Two IMT 958 multi-role emergency response and rescue vessels (ERRVs), Grampian Fortress and Grampian Freedom, entered service this year in the North Sea. At 58m long, Grampian Fortress and its sister vessel are fitted with daughter craft and fast rescue craft as one would expect but are also able to transfer and store limited deck cargo and provide offshore locations with fresh water and fuel if required.
The contract for the vessels dates back to September 2013, when North Star Shipping, which is part of Craig Group, awarded a contract to the Spanish yard for six ERRVs of two different types – four IMT 950 designs, known as the D-class, of which four units had already been delivered to the same owner in 2012, and two IMT 958s, denoted the F-class.
Grampian Fortress and Grampian Freedom are 58.2m overall with a beam of 13.2m and are a further evolution on the earlier IMT 950 design, with a diesel-electric propulsion system and the additional functions of cargo-carrying capacity and backloading operations. In line with most of North Star’s fleet, the vessels will be engaged in standby and emergency response and rescue duties, primarily supporting oil rigs in the North Sea, where they will spend 28 days of every month, only returning to port for crew changes, loading fuel, stores and spares. The F-class are Group B standby rescue vessels, designed and outfitted to rescue up to 300 people in the UK sector. To withstand the demanding operating conditions of the North Sea, the ships were designed for the often harsh weather conditions, hence the high and covered bow area and wheelhouse shifted as far aft as practical to reduce greenwater wash. The hull lines are fine forward with a semi-bulbous bow lengthening the waterline length to improve the hull performance.
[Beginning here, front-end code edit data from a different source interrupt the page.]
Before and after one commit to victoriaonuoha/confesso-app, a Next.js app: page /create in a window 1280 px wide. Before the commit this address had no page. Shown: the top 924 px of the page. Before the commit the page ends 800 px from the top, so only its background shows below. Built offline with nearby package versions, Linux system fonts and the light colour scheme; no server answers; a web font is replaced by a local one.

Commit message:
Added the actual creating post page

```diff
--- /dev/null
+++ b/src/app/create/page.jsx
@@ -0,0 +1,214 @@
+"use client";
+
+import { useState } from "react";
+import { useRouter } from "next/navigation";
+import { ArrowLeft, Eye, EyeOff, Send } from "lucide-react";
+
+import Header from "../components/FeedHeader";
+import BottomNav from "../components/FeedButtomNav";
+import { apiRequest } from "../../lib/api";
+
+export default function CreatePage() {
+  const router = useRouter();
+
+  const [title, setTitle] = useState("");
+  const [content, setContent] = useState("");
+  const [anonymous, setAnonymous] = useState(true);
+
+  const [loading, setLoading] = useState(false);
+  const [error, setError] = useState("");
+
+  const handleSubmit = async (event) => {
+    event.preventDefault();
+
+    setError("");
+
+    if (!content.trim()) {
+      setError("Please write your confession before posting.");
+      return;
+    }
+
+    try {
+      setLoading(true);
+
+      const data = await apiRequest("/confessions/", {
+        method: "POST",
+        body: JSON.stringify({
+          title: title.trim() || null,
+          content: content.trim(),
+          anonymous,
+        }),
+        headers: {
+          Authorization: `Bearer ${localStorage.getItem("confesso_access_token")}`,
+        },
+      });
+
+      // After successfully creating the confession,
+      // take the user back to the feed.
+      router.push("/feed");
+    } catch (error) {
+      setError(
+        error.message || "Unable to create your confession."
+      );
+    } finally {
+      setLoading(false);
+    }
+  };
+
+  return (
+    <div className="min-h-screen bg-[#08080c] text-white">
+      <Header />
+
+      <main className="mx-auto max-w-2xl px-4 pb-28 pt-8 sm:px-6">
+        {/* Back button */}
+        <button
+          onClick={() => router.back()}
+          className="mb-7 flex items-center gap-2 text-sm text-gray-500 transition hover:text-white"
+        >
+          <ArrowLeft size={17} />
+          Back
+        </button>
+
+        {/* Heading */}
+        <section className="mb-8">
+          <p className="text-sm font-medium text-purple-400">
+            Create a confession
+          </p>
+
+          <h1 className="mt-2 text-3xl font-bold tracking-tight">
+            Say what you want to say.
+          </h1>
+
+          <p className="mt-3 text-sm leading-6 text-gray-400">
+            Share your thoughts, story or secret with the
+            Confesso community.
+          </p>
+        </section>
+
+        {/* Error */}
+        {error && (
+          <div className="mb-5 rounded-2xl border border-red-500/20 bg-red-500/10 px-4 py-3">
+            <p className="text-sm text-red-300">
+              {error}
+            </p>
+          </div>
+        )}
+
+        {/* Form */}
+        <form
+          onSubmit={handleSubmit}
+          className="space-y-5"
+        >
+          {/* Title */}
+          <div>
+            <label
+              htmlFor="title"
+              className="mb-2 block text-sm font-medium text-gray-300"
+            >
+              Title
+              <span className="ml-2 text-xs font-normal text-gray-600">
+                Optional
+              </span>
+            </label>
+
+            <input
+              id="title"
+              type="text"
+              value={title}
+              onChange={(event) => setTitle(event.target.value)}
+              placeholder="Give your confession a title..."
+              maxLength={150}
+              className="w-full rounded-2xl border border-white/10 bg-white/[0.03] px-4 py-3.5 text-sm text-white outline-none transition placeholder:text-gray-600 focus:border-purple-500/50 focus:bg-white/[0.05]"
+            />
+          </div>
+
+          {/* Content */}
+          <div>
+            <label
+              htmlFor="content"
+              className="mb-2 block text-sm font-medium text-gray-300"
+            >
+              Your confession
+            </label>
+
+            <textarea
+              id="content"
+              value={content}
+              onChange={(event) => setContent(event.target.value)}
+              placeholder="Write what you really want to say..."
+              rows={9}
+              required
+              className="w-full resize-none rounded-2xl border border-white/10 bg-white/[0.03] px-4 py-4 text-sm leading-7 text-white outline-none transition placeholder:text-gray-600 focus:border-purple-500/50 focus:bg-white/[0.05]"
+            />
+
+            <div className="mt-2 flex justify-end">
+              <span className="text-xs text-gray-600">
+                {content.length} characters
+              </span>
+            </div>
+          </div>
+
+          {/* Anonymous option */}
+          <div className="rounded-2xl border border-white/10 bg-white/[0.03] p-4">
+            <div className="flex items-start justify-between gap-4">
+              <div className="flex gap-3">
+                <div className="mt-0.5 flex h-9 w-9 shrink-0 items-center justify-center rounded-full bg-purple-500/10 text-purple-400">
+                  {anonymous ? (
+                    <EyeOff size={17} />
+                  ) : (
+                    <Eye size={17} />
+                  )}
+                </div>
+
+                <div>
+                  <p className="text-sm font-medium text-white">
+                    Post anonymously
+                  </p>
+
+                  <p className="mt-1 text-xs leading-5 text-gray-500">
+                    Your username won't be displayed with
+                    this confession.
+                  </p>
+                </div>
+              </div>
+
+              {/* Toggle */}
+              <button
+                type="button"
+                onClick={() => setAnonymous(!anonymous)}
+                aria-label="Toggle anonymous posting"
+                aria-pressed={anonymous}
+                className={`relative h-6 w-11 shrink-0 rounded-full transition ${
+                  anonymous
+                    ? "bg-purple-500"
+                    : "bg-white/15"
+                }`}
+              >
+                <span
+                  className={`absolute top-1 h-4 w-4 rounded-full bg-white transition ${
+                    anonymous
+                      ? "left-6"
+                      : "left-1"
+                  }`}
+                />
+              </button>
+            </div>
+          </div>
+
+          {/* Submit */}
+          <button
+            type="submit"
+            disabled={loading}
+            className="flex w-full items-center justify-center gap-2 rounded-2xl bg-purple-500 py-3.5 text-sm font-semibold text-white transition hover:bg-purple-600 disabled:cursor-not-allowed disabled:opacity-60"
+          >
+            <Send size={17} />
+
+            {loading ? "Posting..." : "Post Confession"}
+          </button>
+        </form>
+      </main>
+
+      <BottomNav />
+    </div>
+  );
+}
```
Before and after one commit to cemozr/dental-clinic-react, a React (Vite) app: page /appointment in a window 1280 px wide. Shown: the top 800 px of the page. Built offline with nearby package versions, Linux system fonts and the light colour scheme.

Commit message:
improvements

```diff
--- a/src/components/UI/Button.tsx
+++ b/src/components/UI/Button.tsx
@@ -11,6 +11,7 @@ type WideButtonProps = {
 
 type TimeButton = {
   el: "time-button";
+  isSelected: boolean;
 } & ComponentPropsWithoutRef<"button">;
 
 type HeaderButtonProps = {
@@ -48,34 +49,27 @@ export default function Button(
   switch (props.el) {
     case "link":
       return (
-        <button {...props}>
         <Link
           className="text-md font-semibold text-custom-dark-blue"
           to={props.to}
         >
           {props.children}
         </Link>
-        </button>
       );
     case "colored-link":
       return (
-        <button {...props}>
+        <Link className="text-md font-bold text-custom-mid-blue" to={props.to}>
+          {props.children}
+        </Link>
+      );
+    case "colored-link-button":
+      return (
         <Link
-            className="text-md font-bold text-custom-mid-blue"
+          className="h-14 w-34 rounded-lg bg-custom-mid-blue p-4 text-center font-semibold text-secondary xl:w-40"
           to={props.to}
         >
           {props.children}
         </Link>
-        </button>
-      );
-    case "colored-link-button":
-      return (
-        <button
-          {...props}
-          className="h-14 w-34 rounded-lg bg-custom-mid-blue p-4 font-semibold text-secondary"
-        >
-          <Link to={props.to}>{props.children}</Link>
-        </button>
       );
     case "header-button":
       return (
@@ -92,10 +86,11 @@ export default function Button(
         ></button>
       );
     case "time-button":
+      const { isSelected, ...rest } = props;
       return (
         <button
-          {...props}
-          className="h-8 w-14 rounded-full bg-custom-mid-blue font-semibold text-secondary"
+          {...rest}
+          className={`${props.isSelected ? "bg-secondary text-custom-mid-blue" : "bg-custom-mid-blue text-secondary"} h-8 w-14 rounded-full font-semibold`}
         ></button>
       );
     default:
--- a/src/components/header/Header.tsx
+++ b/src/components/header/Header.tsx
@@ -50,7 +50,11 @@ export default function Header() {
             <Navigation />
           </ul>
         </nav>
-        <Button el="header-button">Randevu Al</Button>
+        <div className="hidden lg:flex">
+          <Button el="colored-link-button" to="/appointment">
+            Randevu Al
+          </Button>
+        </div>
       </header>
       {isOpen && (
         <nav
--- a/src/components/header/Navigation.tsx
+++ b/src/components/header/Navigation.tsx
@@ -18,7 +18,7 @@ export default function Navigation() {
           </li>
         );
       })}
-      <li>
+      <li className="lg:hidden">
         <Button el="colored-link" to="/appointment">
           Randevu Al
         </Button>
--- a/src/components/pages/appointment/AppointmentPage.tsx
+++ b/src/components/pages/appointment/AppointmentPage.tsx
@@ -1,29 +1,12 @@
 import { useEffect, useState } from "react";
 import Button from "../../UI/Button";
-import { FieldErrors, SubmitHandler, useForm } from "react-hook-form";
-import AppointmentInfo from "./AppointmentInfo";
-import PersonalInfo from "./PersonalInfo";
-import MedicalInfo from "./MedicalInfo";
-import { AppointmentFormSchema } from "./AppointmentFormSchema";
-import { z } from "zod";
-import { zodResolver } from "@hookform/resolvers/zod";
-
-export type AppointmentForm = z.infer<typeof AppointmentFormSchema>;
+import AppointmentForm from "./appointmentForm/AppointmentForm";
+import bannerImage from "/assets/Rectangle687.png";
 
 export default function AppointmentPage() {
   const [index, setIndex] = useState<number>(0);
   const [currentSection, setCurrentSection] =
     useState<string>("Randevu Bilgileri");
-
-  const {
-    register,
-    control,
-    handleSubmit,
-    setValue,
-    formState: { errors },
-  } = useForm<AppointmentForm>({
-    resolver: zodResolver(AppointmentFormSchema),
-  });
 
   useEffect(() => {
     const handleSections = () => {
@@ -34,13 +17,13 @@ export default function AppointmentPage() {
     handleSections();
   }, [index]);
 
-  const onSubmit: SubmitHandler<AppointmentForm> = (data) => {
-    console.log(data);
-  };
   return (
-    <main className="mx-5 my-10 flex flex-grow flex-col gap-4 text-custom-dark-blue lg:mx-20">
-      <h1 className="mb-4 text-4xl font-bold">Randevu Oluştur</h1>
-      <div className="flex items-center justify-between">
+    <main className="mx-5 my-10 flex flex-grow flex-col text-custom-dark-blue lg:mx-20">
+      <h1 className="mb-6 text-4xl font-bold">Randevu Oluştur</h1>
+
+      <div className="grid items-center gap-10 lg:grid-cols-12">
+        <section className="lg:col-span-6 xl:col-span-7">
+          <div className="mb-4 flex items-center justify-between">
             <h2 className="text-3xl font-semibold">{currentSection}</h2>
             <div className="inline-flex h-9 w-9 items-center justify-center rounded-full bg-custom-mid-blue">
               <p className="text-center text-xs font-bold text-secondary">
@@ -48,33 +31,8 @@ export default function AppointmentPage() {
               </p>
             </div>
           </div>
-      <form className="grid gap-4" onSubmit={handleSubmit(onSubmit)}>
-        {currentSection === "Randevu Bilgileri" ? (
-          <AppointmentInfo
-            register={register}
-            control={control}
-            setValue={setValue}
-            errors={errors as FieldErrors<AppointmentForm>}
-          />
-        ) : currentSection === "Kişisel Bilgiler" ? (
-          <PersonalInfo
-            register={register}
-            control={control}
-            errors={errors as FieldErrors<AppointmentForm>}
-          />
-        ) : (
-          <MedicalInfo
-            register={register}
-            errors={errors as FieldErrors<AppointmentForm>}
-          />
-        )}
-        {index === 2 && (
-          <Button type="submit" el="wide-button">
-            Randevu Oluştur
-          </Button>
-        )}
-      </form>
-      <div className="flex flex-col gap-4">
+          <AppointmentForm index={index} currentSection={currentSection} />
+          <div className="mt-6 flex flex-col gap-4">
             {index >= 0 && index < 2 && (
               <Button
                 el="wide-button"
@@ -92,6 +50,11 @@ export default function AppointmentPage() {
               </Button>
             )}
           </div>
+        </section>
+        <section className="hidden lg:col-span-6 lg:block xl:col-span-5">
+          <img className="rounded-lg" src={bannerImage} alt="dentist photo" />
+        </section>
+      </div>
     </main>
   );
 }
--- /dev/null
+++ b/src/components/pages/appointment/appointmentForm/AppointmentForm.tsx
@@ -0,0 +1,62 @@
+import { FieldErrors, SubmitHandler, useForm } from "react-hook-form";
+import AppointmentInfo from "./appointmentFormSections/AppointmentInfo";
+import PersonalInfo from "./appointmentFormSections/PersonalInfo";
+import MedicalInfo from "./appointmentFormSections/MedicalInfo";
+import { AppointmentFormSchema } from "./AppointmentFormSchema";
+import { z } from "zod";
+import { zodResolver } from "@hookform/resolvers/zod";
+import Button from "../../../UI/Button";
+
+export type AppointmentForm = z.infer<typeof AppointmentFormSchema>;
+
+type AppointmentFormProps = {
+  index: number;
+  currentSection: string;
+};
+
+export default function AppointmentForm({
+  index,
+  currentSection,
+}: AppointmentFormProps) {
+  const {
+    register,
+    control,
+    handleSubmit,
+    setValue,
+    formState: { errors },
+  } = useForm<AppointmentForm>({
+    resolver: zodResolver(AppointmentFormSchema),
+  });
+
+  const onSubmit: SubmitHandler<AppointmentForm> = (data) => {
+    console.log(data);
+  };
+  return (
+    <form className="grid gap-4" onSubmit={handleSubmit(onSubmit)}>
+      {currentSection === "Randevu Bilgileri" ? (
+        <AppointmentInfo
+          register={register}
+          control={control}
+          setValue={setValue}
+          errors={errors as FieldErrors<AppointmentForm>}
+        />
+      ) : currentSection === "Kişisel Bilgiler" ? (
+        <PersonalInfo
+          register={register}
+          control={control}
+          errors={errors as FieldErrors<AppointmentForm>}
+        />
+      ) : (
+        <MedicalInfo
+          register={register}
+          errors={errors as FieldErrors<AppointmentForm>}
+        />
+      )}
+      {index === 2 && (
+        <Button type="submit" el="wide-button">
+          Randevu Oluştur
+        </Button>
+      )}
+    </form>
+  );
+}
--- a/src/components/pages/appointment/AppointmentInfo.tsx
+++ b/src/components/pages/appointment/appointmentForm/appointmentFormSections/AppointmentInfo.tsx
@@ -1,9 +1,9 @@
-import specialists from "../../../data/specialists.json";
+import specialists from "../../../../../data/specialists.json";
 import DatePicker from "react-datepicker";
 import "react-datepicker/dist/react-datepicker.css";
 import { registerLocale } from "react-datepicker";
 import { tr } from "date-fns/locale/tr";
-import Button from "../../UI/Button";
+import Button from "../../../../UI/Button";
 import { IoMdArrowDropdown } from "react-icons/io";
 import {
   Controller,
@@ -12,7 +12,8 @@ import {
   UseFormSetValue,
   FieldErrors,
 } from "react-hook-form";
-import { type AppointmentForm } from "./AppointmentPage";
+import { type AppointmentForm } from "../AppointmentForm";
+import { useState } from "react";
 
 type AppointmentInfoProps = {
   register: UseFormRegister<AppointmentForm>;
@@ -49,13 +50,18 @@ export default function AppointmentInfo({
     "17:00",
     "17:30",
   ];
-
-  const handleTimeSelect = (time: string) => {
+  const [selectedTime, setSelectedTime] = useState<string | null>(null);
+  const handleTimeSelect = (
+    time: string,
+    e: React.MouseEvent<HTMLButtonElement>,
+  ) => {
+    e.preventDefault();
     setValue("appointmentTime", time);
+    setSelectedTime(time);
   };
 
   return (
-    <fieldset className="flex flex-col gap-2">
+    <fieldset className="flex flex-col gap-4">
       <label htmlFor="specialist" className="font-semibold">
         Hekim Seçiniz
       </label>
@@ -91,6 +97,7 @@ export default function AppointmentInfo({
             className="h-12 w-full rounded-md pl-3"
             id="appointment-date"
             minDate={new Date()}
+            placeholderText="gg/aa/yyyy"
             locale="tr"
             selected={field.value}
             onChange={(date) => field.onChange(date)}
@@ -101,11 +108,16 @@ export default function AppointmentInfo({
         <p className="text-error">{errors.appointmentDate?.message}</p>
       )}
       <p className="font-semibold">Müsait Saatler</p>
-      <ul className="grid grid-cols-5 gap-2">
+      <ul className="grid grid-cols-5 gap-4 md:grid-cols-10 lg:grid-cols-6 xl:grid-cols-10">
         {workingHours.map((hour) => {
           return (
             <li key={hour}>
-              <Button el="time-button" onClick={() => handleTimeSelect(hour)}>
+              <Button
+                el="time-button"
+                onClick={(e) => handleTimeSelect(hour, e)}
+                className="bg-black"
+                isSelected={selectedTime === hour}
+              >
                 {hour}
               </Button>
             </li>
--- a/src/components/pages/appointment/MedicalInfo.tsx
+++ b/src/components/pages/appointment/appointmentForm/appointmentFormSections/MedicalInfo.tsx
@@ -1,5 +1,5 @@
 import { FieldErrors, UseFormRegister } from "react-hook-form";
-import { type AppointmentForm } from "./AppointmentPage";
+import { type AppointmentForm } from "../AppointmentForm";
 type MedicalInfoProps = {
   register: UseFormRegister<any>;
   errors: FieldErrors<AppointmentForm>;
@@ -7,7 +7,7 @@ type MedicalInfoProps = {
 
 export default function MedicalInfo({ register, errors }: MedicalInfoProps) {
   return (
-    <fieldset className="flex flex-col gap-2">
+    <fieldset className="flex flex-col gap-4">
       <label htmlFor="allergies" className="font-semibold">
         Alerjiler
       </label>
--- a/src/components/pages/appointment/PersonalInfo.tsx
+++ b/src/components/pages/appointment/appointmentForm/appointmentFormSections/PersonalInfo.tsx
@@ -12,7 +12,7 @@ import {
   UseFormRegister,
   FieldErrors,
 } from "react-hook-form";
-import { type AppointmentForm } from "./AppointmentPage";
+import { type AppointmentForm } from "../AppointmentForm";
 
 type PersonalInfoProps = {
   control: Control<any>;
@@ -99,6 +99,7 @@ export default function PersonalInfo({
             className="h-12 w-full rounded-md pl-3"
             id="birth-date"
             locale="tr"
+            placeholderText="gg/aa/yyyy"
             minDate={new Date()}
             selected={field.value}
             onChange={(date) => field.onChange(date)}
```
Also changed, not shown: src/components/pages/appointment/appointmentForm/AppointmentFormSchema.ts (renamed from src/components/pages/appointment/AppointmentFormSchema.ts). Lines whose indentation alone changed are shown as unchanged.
The diesel-electric propulsion arrangement was selected because it offers several advantages, including greater propulsion redundancy, flexibility, reduced fuel consumption and hence reduced emissions. The vessel has four main generators sets of 599kW each, driven by high speed engines to generate the vessel’s electrical power for propulsion and all consumers on the ship. Each generating set comprises a Caterpillar C18 engine with two gensets connected to it. The main propulsion system of the vessel comprises two azimuth thrusters aft and two tunnel thrusters forward. Initially, the project had a single tunnel thruster forward, but the owner decided on a second thruster being fitted as it allows for retrofitting of a DP2 system should potential future charters for the vessel so require it.
The dedicated survivor spaces and treatment area have been incorporated at main deck level, for easy access of survivors into the accommodation. All the UKOOA regulatory accommodation outfit and equipment, as required for this kind of vessel, have been carefully studied and laid out to enhance a speedy access and flow of survivors to the different treatment, resting or sitting areas. On the outside deck, the hot water rinsing showers are next to the entrance, after which able survivors access the reception area for registration. From here, they would be directed to the treatment room, waiting area (for treatment), recovery area outfitted with beds or sitting area below deck, depending on their physical state. This deck also houses all washroom facilities for survivors. For rescue operations, the vessel is provided with a Delta Phantom daughter craft and one Solas approved Avon Searider 6.5m fast rescue craft. Other appliances for rescuing survivors from the water are the Dacon scoop and a rescue basket, both of which are operated from onboard the vessel and do not require any of the ship’s crew to leave the safety of the vessel in adverse weather conditions.